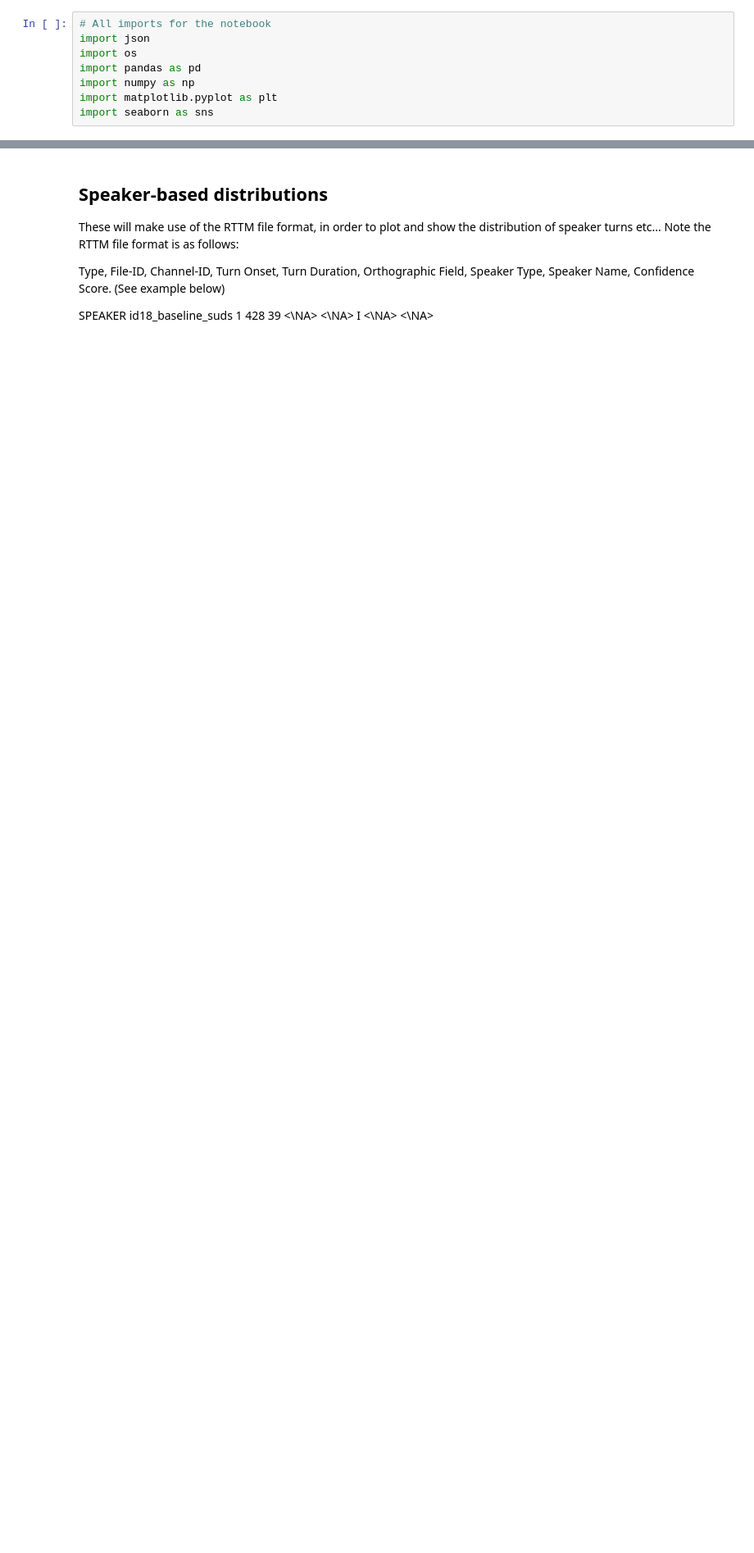
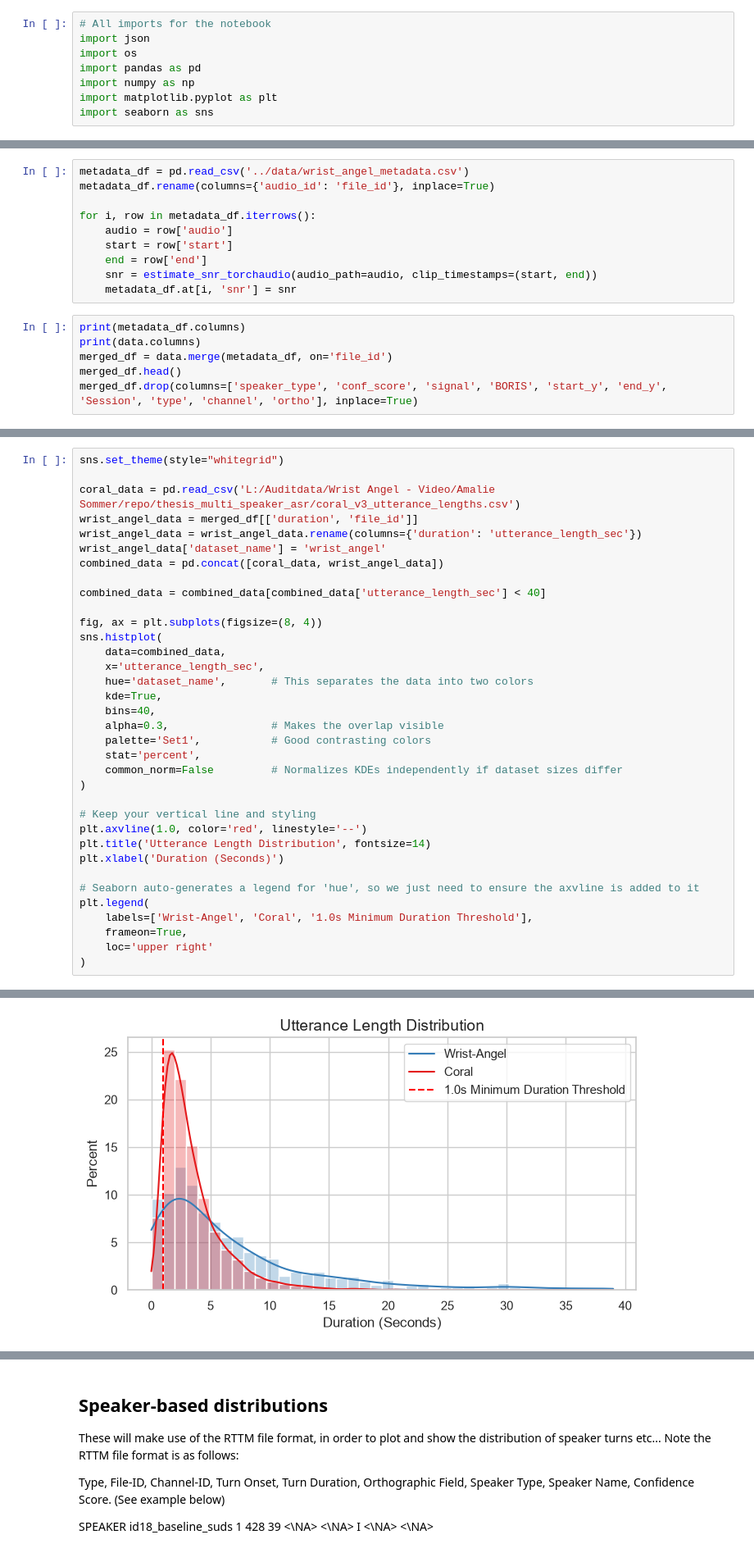
Before and after one commit to AmalieSommer/thesis_multi_speaker_asr, a Jupyter notebook: notebooks/wrist_angel_data_analysis.ipynb, the cells around one changed output, grey strips where cells are left out. Shown at 82% size. Saved outputs shown, nothing was run; the diff lists cells and outputs as text; blank space fills up the shorter version.

```diff
--- a/notebooks/wrist_angel_data_analysis.ipynb
+++ b/notebooks/wrist_angel_data_analysis.ipynb
@@ -19,0 +102,16 @@ import seaborn as sns
+# %%
+metadata_df = pd.read_csv('../data/wrist_angel_metadata.csv')
+metadata_df.rename(columns={'audio_id': 'file_id'}, inplace=True)
+
+for i, row in metadata_df.iterrows():
+    audio = row['audio']
+    start = row['start']
+    end = row['end']
+    snr = estimate_snr_torchaudio(audio_path=audio, clip_timestamps=(start, end))
+    metadata_df.at[i, 'snr'] = snr
+# %%
+print(metadata_df.columns)
+print(data.columns)
+merged_df = data.merge(metadata_df, on='file_id')
+merged_df.head()
+merged_df.drop(columns=['speaker_type', 'conf_score', 'signal', 'BORIS', 'start_y', 'end_y', 'Session', 'type', 'channel', 'ortho'], inplace=True)
@@ -19,0 +169,36 @@ import seaborn as sns
+# %%
+sns.set_theme(style="whitegrid")
+
+coral_data = pd.read_csv('L:/Auditdata/Wrist Angel - Video/Amalie Sommer/repo/thesis_multi_speaker_asr/coral_v3_utterance_lengths.csv')
+wrist_angel_data = merged_df[['duration', 'file_id']]
+wrist_angel_data = wrist_angel_data.rename(columns={'duration': 'utterance_length_sec'})
+wrist_angel_data['dataset_name'] = 'wrist_angel'
+combined_data = pd.concat([coral_data, wrist_angel_data])
+
+combined_data = combined_data[combined_data['utterance_length_sec'] < 40]
+
+fig, ax = plt.subplots(figsize=(8, 4))
+sns.histplot(
+    data=combined_data,
+    x='utterance_length_sec',
+    hue='dataset_name',       # This separates the data into two colors
+    kde=True,
+    bins=40,
+    alpha=0.3,                # Makes the overlap visible
+    palette='Set1',           # Good contrasting colors
+    stat='percent',
+    common_norm=False         # Normalizes KDEs independently if dataset sizes differ
+)
+
+# Keep your vertical line and styling
+plt.axvline(1.0, color='red', linestyle='--')
+plt.title('Utterance Length Distribution', fontsize=14)
+plt.xlabel('Duration (Seconds)')
+
+# Seaborn auto-generates a legend for 'hue', so we just need to ensure the axvline is added to it
+plt.legend(
+    labels=['Wrist-Angel', 'Coral', '1.0s Minimum Duration Threshold'],
+    frameon=True,
+    loc='upper right'
+)
+# %% [output]
@@ -19,0 +206 @@ import seaborn as sns
+[figure, added]
```
Also changed, not shown: parts of 32 cells of this notebook, 12 other files.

EXERCISE REQUIREMENTS:
When a line in the listing has the string "True" in it, return that line.

RESPONSE TO THE EXERCISE:
+metadata_df.rename(columns={'audio_id': 'file_id'}, inplace=True)
+merged_df.drop(columns=['speaker_type', 'conf_score', 'signal', 'BORIS', 'start_y', 'end_y', 'Session', 'type', 'channel', 'ortho'], inplace=True)
+    kde=True,
+    frameon=True,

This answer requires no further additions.